When I file my taxes, I routinely have several businesses, some of which are profitable, some of which are not, depending on the year. I control these businesses. I'm clear I must control them, as my accountant and attorney have cautioned me that bad things will happen if I fail to pay taxes, fail to file regulatory certificates, and so on. They clearly are my businesses, even though I also have a full-time primary job.

If one of my businesses were a regularly scheduled news medium that is of primary interest to the general public, that is, a blog on which I regularly post news item, feature, commentary, or editorial, it seems clear I have complied with the plain language of the Code.

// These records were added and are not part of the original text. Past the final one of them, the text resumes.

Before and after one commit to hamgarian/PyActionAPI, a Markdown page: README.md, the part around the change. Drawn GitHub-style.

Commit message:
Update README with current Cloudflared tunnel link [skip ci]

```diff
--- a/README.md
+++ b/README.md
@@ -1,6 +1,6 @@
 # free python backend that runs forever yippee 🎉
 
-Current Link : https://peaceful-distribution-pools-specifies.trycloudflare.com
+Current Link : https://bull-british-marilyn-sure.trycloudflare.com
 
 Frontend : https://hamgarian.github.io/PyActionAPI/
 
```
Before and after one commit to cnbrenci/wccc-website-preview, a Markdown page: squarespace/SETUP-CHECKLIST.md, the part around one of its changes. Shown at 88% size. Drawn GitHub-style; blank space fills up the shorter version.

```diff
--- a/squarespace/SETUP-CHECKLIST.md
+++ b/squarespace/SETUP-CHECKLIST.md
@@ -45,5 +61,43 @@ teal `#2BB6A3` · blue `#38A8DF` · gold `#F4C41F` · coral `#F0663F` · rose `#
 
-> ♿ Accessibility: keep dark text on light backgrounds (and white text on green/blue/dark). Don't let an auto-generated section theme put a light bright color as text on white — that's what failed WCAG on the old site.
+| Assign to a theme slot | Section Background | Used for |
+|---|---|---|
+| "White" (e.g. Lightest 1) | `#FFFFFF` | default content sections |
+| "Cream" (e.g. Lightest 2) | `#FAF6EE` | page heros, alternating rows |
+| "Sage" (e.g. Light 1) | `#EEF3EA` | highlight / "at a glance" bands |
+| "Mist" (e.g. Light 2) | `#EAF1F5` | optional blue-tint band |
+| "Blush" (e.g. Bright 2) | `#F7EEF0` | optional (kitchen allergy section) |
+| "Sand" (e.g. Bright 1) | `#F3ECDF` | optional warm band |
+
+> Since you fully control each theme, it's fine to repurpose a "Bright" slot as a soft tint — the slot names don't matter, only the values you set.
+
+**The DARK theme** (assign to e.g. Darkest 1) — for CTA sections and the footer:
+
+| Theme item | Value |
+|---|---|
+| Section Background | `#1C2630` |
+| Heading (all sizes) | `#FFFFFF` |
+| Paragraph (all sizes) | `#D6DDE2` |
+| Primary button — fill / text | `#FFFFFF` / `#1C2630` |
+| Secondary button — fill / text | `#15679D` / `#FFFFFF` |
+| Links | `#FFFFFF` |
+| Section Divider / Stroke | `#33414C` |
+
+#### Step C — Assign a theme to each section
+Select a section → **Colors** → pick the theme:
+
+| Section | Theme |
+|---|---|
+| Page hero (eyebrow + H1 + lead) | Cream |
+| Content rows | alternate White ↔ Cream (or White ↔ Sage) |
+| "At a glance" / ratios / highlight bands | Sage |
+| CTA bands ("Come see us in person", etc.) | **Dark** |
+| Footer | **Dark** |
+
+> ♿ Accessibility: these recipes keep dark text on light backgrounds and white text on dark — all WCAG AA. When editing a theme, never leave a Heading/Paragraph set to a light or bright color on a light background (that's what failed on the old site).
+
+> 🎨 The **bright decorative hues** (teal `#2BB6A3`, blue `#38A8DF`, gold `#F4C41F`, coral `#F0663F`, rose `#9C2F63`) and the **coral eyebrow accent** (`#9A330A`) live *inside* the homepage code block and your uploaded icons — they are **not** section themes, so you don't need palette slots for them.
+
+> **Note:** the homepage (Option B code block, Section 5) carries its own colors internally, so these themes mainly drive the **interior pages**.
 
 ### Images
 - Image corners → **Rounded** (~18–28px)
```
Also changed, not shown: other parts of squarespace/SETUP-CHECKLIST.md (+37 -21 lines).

The law does not say the business must be my primary business. Just that the content be released in a news medium controlled by a person whose business is that news medium. If I own it, it is indeed my business, thus on the plain language of the law, the law covers bloggers running their own sites.

The law also clearly covers bloggers posting on large sites run by someone else, because that person is the primary owner of the business, the posts are of general interest to the public, posts go up on a regular basis, and the blogging business is indeed at least one of the owner's businesses. Thus, the law of Washington State is complied with.

It may not be -- indeed is probably not -- what the lawmakers intended. I believe they intended to codify bloggers out of the party, leaving the MSM in control. But on black letter law, legislative intent doesn't get looked at; plain language controls. And the plain language is clear.
4.26.2007 5:42pm
Crunchy Frog:
Why restrict it to bloggers? Say I have a public-access TV show that I host a couple hours a week (yes, a quaint concept) purely as a hobby. It's definitely "media", but also definitely not a "business". Does that mean anything I might have to say would then also be considered an in-kind contribution?
4.26.2007 5:44pm
Adam B. (www):
Bloggers are exempt from this under the federal regs multiple ways. 11 CFR 100.73, the federal media exception, now states:
Any cost incurred in covering or carrying a news story, commentary, or editorial by any broadcasting station (including a cable television operator, programmer or producer), Web site, newspaper, magazine, or other periodical publication, including any Internet or electronic publication, is not a contribution unless the facility is owned or controlled by any political party, political committee, or candidate...

Moreover, there's a massive "volunteer exception" which protections all sorts of uncompensated individual and group activity. Here's a good resource.

I have no idea if Washington law also has an "volunteer activity" exemption.
4.26.2007 6:24pm
Hans Bader (mail):
The danger of this happening to bloggers in Washington State is very real, given the political climate.

Recall that the Seattle Post-Intelligencer applauded the attempt to use the state campaign-finance regulations to shut down opposition by the talk-show hosts to higher taxes.
4.27.2007 10:44am